== Segment start ==

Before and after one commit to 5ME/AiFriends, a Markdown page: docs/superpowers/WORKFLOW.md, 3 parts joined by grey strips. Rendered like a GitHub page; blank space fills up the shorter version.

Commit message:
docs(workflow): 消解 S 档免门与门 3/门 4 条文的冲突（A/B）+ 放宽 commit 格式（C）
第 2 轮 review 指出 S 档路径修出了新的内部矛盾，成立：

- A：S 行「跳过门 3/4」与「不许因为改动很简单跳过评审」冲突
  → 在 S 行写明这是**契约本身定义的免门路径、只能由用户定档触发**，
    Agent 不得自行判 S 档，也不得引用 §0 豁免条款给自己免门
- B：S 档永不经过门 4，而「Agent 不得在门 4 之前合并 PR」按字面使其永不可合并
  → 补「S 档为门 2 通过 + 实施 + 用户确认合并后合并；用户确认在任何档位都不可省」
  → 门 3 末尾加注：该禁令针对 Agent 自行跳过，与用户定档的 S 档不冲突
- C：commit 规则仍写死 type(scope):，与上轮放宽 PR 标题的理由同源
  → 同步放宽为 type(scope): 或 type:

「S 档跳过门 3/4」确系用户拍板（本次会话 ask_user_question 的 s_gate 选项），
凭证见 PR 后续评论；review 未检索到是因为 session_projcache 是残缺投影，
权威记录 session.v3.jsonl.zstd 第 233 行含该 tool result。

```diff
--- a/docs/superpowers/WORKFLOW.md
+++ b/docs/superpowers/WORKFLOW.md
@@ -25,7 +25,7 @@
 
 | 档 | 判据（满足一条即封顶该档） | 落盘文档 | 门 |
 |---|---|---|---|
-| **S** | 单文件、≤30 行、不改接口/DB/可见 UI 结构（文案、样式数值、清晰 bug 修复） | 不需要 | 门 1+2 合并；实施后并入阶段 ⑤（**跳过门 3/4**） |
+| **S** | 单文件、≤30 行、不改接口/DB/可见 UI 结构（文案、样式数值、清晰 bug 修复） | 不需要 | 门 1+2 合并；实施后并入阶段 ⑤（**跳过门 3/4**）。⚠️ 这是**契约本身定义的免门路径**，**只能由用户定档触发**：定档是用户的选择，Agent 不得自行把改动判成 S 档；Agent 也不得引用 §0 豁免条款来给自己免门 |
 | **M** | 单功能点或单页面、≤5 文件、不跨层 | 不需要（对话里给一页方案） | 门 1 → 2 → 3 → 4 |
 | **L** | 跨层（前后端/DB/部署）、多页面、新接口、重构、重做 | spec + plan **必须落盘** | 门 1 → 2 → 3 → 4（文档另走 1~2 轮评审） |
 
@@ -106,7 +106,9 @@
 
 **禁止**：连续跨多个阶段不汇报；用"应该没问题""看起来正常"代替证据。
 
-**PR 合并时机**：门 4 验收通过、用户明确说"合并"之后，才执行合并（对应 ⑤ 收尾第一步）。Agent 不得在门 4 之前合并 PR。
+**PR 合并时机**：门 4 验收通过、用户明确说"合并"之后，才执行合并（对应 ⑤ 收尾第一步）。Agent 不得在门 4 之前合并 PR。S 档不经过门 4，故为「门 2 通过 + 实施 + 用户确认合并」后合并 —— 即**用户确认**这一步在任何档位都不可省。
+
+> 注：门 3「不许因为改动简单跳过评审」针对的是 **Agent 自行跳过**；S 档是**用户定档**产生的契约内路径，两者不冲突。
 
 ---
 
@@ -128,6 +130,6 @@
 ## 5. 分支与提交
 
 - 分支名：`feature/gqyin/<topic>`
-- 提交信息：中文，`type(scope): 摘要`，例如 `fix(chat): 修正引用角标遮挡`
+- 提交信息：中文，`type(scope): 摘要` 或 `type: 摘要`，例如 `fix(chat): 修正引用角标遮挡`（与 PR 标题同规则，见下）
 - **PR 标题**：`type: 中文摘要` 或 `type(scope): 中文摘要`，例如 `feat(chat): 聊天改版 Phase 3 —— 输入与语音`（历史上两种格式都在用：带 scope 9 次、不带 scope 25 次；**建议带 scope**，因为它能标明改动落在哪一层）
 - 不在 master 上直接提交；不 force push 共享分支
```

== Segment end ==

All records above are to be output again exactly as they stand.

Solution to this task
Before and after one commit to 5ME/AiFriends, a Markdown page: docs/superpowers/WORKFLOW.md, 3 parts joined by grey strips. Rendered like a GitHub page; blank space fills up the shorter version.

Commit message:
docs(workflow): 消解 S 档免门与门 3/门 4 条文的冲突（A/B）+ 放宽 commit 格式（C）
第 2 轮 review 指出 S 档路径修出了新的内部矛盾，成立：

- A：S 行「跳过门 3/4」与「不许因为改动很简单跳过评审」冲突
  → 在 S 行写明这是**契约本身定义的免门路径、只能由用户定档触发**，
    Agent 不得自行判 S 档，也不得引用 §0 豁免条款给自己免门
- B：S 档永不经过门 4，而「Agent 不得在门 4 之前合并 PR」按字面使其永不可合并
  → 补「S 档为门 2 通过 + 实施 + 用户确认合并后合并；用户确认在任何档位都不可省」
  → 门 3 末尾加注：该禁令针对 Agent 自行跳过，与用户定档的 S 档不冲突
- C：commit 规则仍写死 type(scope):，与上轮放宽 PR 标题的理由同源
  → 同步放宽为 type(scope): 或 type:

「S 档跳过门 3/4」确系用户拍板（本次会话 ask_user_question 的 s_gate 选项），
凭证见 PR 后续评论；review 未检索到是因为 session_projcache 是残缺投影，
权威记录 session.v3.jsonl.zstd 第 233 行含该 tool result。

```diff
--- a/docs/superpowers/WORKFLOW.md
+++ b/docs/superpowers/WORKFLOW.md
@@ -25,7 +25,7 @@
 
 | 档 | 判据（满足一条即封顶该档） | 落盘文档 | 门 |
 |---|---|---|---|
-| **S** | 单文件、≤30 行、不改接口/DB/可见 UI 结构（文案、样式数值、清晰 bug 修复） | 不需要 | 门 1+2 合并；实施后并入阶段 ⑤（**跳过门 3/4**） |
+| **S** | 单文件、≤30 行、不改接口/DB/可见 UI 结构（文案、样式数值、清晰 bug 修复） | 不需要 | 门 1+2 合并；实施后并入阶段 ⑤（**跳过门 3/4**）。⚠️ 这是**契约本身定义的免门路径**，**只能由用户定档触发**：定档是用户的选择，Agent 不得自行把改动判成 S 档；Agent 也不得引用 §0 豁免条款来给自己免门 |
 | **M** | 单功能点或单页面、≤5 文件、不跨层 | 不需要（对话里给一页方案） | 门 1 → 2 → 3 → 4 |
 | **L** | 跨层（前后端/DB/部署）、多页面、新接口、重构、重做 | spec + plan **必须落盘** | 门 1 → 2 → 3 → 4（文档另走 1~2 轮评审） |
 
@@ -106,7 +106,9 @@
 
 **禁止**：连续跨多个阶段不汇报；用"应该没问题""看起来正常"代替证据。
 
-**PR 合并时机**：门 4 验收通过、用户明确说"合并"之后，才执行合并（对应 ⑤ 收尾第一步）。Agent 不得在门 4 之前合并 PR。
+**PR 合并时机**：门 4 验收通过、用户明确说"合并"之后，才执行合并（对应 ⑤ 收尾第一步）。Agent 不得在门 4 之前合并 PR。S 档不经过门 4，故为「门 2 通过 + 实施 + 用户确认合并」后合并 —— 即**用户确认**这一步在任何档位都不可省。
+
+> 注：门 3「不许因为改动简单跳过评审」针对的是 **Agent 自行跳过**；S 档是**用户定档**产生的契约内路径，两者不冲突。
 
 ---
 
@@ -128,6 +130,6 @@
 ## 5. 分支与提交
 
 - 分支名：`feature/gqyin/<topic>`
-- 提交信息：中文，`type(scope): 摘要`，例如 `fix(chat): 修正引用角标遮挡`
+- 提交信息：中文，`type(scope): 摘要` 或 `type: 摘要`，例如 `fix(chat): 修正引用角标遮挡`（与 PR 标题同规则，见下）
 - **PR 标题**：`type: 中文摘要` 或 `type(scope): 中文摘要`，例如 `feat(chat): 聊天改版 Phase 3 —— 输入与语音`（历史上两种格式都在用：带 scope 9 次、不带 scope 25 次；**建议带 scope**，因为它能标明改动落在哪一层）
 - 不在 master 上直接提交；不 force push 共享分支
```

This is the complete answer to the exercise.